25th December 1876 was the day when Muhammad Ali Jinnah was born. This was a great and lucky day for the Muslims of the subcontinent, since Mr. Jinnah was destined to become a great leader, to be called Quaid-e-Azam, who was to lead the Muslims’ struggle to carve out a Muslim state from India, namely Pakistan. It is based on two nation theory as the Muslims in India were highly oppressed ethnicity. Hence, Pakistan was formed on 14 August 1947 and Quaid-e-Azam is called the founder of Pakistan.
We commemorate the untiring, steadfast and relentless efforts of the father of the nation that led to the creation of Pakistan; an independent homeland for the Muslims of the subcontinent. lbn Khuldoon and Arnold Joseph Toynbee are two of the most authentic historiographers and they both agree that on important cross roads, history itself crafts towering leaders. We were fortunate that we were blessed with an exemplary leader at the most important juncture of our national history.
However, as a new state, Pakistan was not lucky enough to enjoy the leadership of the Quaid-e-Azam for long, as being seriously ill since long, he left this world on 11 September 1948. Since Quaid-e-Azam knew that he may not live longer, he gave his vision of how Pakistan should be made a great state, in a series of speeches delivered at various forums in Pakistan, as a Governor General, from 14 August 1947 to 11 September 1948.
Muslims ruled the subcontinent for a thousand years from the invasion of Muhammad Bin Qasim, the conquests of Mehmood Ghaznavi, the Battle of Plessey and the Battle of Buxar to the immense loss in the War of Independence in 1857. The Industrial Revolution in Europe forced them to seek new markets for selling their produce.
As part of his vision, Quaid-e-Azam said, “The first duty of the state is to maintain law and order, to protect the life, property and religious beliefs of its people. The biggest curses of bribery, corruption, black-marketing, nepotism and jobbery, inherited from India, should be put down with an iron hand. To make Pakistan happy and prosperous, we should concentrate on the well-being of its people, especially the poor masses”.
Quaid was a man of principle and very much astound on the ideology that as citizens of Pakistan, we have equal rights, privileges, and obligations, irrespective of color, creed, cast and religion. You are free, you are free to go to your temples, to mosques or to any other place of worship in Pakistan. We should always be guided by the principles of justice and the fair play without any partiality or favoritism.
About foreign and defense policies, the Quaid said, “We want to live peaceful and maintain cordial and friendly relations with our immediate neighbors and with the world at large. The weak and the defenseless, in this imperfect world, invite aggression from others.”
He idealizes the fact that the best way in which we can serve the cause of peace is by removing the temptation from the path of those who think that we are weak and, therefore, they can bully or attack us. That temptation can only be removed if we make ourselves so strong that nobody dares entertain any aggressive designs against us.

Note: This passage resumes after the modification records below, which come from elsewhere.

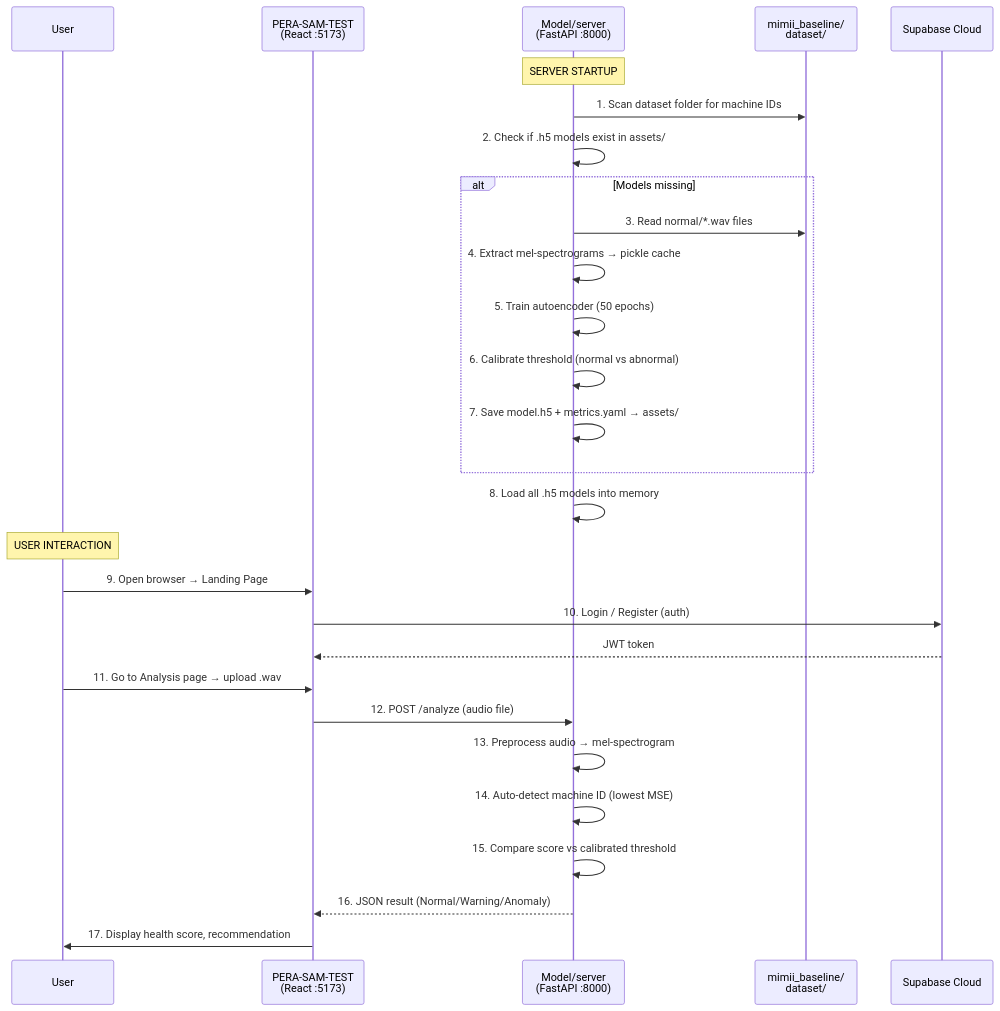
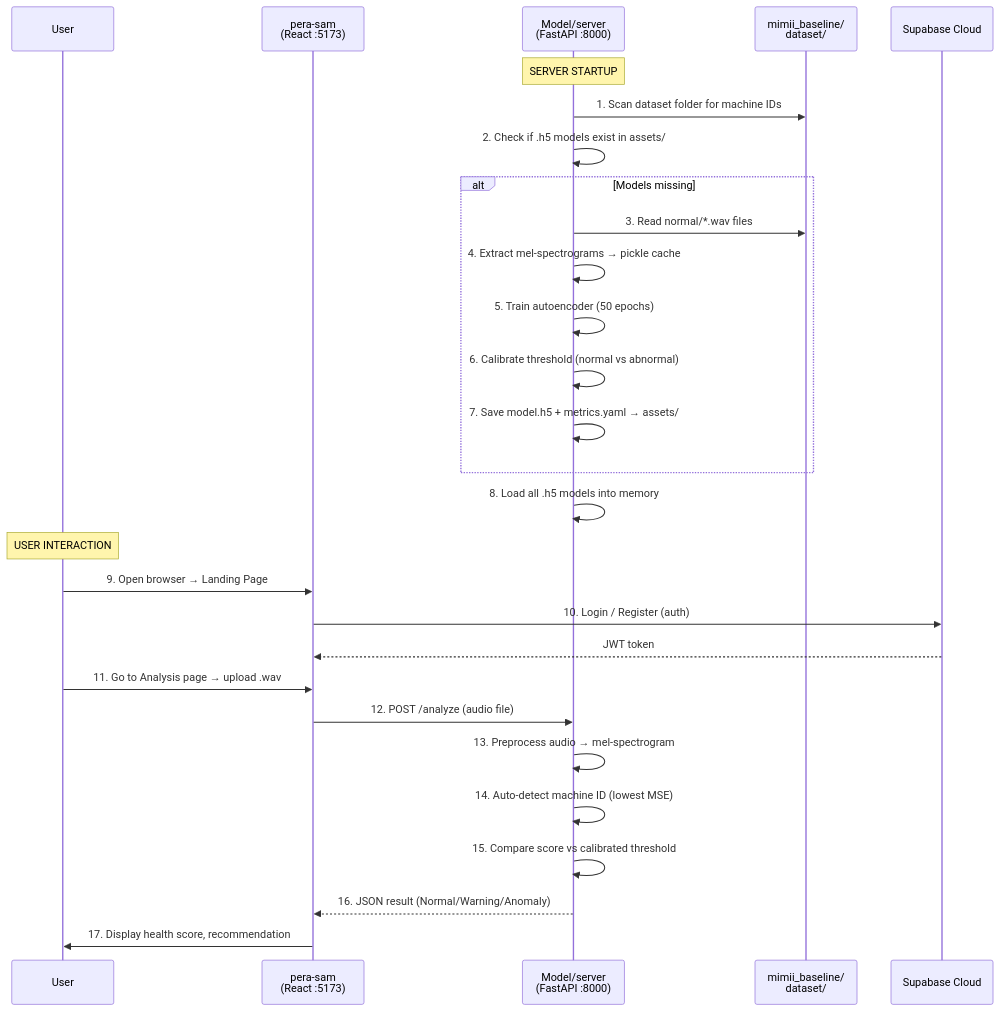
The second of 2 diagrams in README.md (zerokali20/e22-co2060-PERA-SAM), drawn with Mermaid before and after one commit. The commit also changed other lines of this file, not shown here.

Commit message:
Rename frontend directory from PERA-SAM-TEST to pera-sam

````diff
--- a/README.md
+++ b/README.md
@@ -48,32 +48,32 @@
 ```mermaid
 sequenceDiagram
     participant User
-    participant Frontend as PERA-SAM-TEST<br/>(React :5173)
+    participant Frontend as pera-sam<br/>(React :5173)
     participant Backend as Model/server<br/>(FastAPI :8000)
     participant Dataset as mimii_baseline/<br/>dataset/
     participant Supabase as Supabase Cloud
 
     Note over Backend: SERVER STARTUP
     Backend->>Dataset: 1. Scan dataset folder for machine IDs
     Backend->>Backend: 2. Check if .h5 models exist in assets/
     alt Models missing
         Backend->>Dataset: 3. Read normal/*.wav files
         Backend->>Backend: 4. Extract mel-spectrograms → pickle cache
         Backend->>Backend: 5. Train autoencoder (50 epochs)
         Backend->>Backend: 6. Calibrate threshold (normal vs abnormal)
         Backend->>Backend: 7. Save model.h5 + metrics.yaml → assets/
     end
     Backend->>Backend: 8. Load all .h5 models into memory
 
     Note over User: USER INTERACTION
     User->>Frontend: 9. Open browser → Landing Page
     Frontend->>Supabase: 10. Login / Register (auth)
     Supabase-->>Frontend: JWT token
     User->>Frontend: 11. Go to Analysis page → upload .wav
     Frontend->>Backend: 12. POST /analyze (audio file)
     Backend->>Backend: 13. Preprocess audio → mel-spectrogram
     Backend->>Backend: 14. Auto-detect machine ID (lowest MSE)
     Backend->>Backend: 15. Compare score vs calibrated threshold
     Backend-->>Frontend: 16. JSON result (Normal/Warning/Anomaly)
     Frontend->>User: 17. Display health score, recommendation
 ```
````
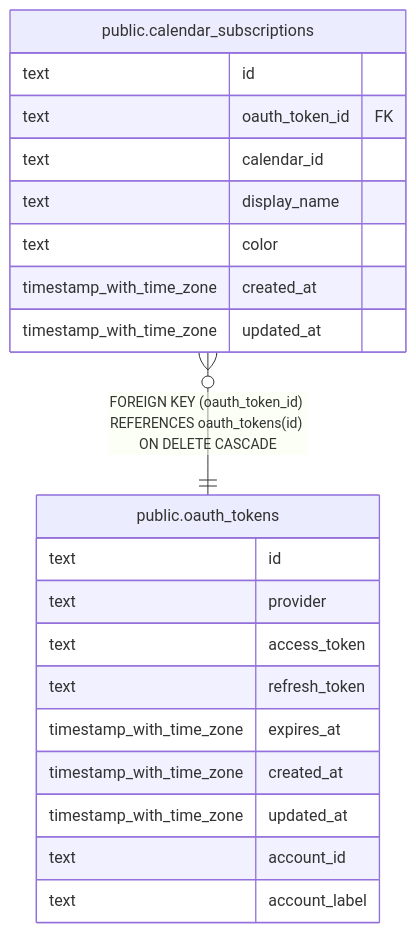
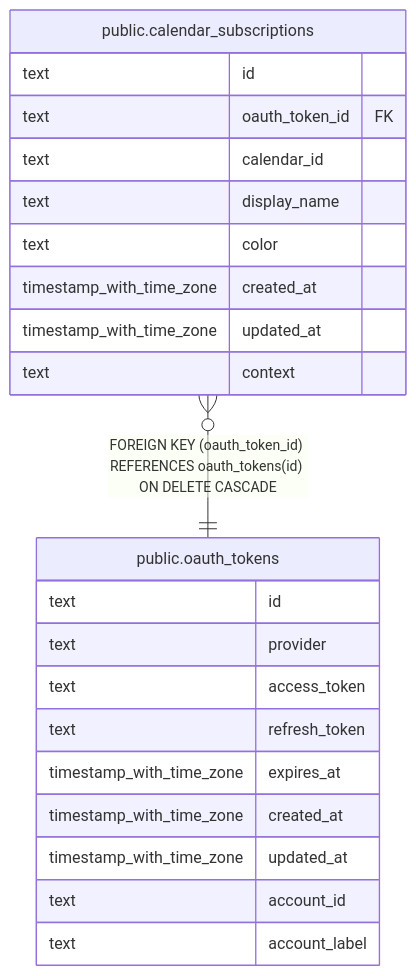
Before and after one commit to fohte/tq: the diagram in docs/db/public.oauth_tokens.md, drawn with Mermaid. The commit also changed 19 other files, not shown here.

````diff
--- a/docs/db/public.oauth_tokens.md
+++ b/docs/db/public.oauth_tokens.md
@@ -34,26 +34,27 @@
 ```mermaid
 erDiagram
 
 "public.calendar_subscriptions" }o--|| "public.oauth_tokens" : "FOREIGN KEY (oauth_token_id) REFERENCES oauth_tokens(id) ON DELETE CASCADE"
 
 "public.oauth_tokens" {
   text id
   text provider
   text access_token
   text refresh_token
   timestamp_with_time_zone expires_at
   timestamp_with_time_zone created_at
   timestamp_with_time_zone updated_at
   text account_id
   text account_label
 }
 "public.calendar_subscriptions" {
   text id
   text oauth_token_id FK
   text calendar_id
   text display_name
   text color
   timestamp_with_time_zone created_at
   timestamp_with_time_zone updated_at
+  text context
 }
 ```
````
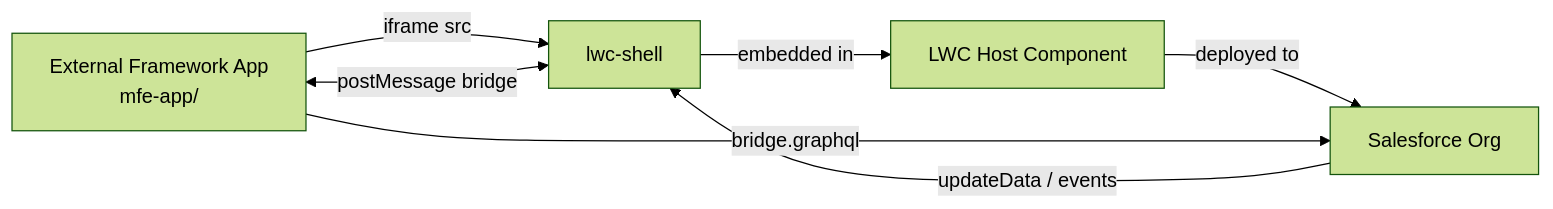
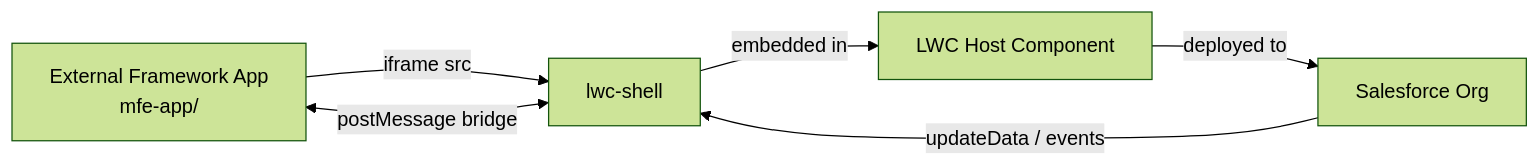
The second of 2 diagrams in README.md (trailheadapps/multiframework-recipes), drawn with Mermaid (forest theme) before and after one commit. The commit also changed other lines of this file and 22 other files, not shown here.

````diff
--- a/README.md
+++ b/README.md
@@ -45,9 +45,8 @@
 ```mermaid
 graph LR
     A[External Framework App<br/>mfe-app/] -->|iframe src| B[lwc-shell]
     B -->|embedded in| C[LWC Host Component]
     C -->|deployed to| D[Salesforce Org]
     B <-->|postMessage bridge| A
     D -->|updateData / events| B
-    A -->|bridge.graphql| D
 ```
````
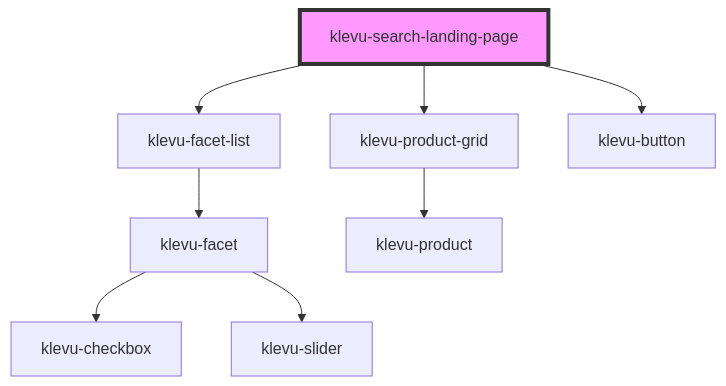
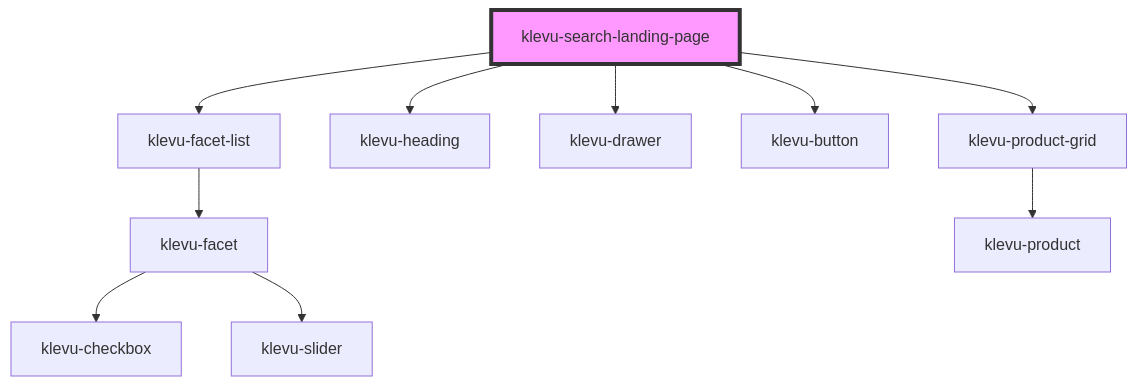
One commit to klevultd/frontend-sdk changed the diagram in packages/klevu-ui/src/components/klevu-search-landing-page/readme.md. Above: the diagram before and after it, drawn with Mermaid. The commit also changed other lines of this file and 32 other files, not shown here.

````diff
--- a/packages/klevu-ui/src/components/klevu-search-landing-page/readme.md
+++ b/packages/klevu-ui/src/components/klevu-search-landing-page/readme.md
@@ -29,11 +31,13 @@
 ```mermaid
 graph TD;
   klevu-search-landing-page --> klevu-facet-list
+  klevu-search-landing-page --> klevu-heading
+  klevu-search-landing-page --> klevu-drawer
+  klevu-search-landing-page --> klevu-button
   klevu-search-landing-page --> klevu-product-grid
-  klevu-search-landing-page --> klevu-button
   klevu-facet-list --> klevu-facet
   klevu-facet --> klevu-checkbox
   klevu-facet --> klevu-slider
   klevu-product-grid --> klevu-product
   style klevu-search-landing-page fill:#f9f,stroke:#333,stroke-width:4px
 ```
````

Mr. Jinnah while expressing his views regarding the centrum of Pakistan stated that, “I am sure that the Constitution of Pakistan will be of a democratic type, embodying the essential principles of Muslim democracy. Our salvation lies in following the golden rules of conduct set for us by the Prophet of Islam. The Quran is the general code for the Muslims, a religious, social, civil, commercial, military, judicial, criminal and penal code.”
Pakistan’s economy is still being guided by the Western economic system and we have failed in evolving our own economic system, akin to the Islamic values. Moreover, Pakistan’s economy has been poorly handled, except in the Ayub Khan era of the 1960s, because of which, currently it is under distress.
The nation, needs to adopt the habit of working with fiscal discipline and selfless devotion to duty. Bribery, corruption, black-marketing and nepotism, are there as a challenge. The situation of law and order, and justice system in Pakistan also needs further improvement.
We are yet far away from realizing the Quaid’s vision for Pakistan and Pakistan can only progress and become a great country as was desired by the Quaid if his vision of Pakistan is given the status of the national goals to be achieved in a decided time frame.
The author is doing M. Phil in Public Policy and Governance. He is working as a freelancer. Previously worked with HubPages and Washington Post.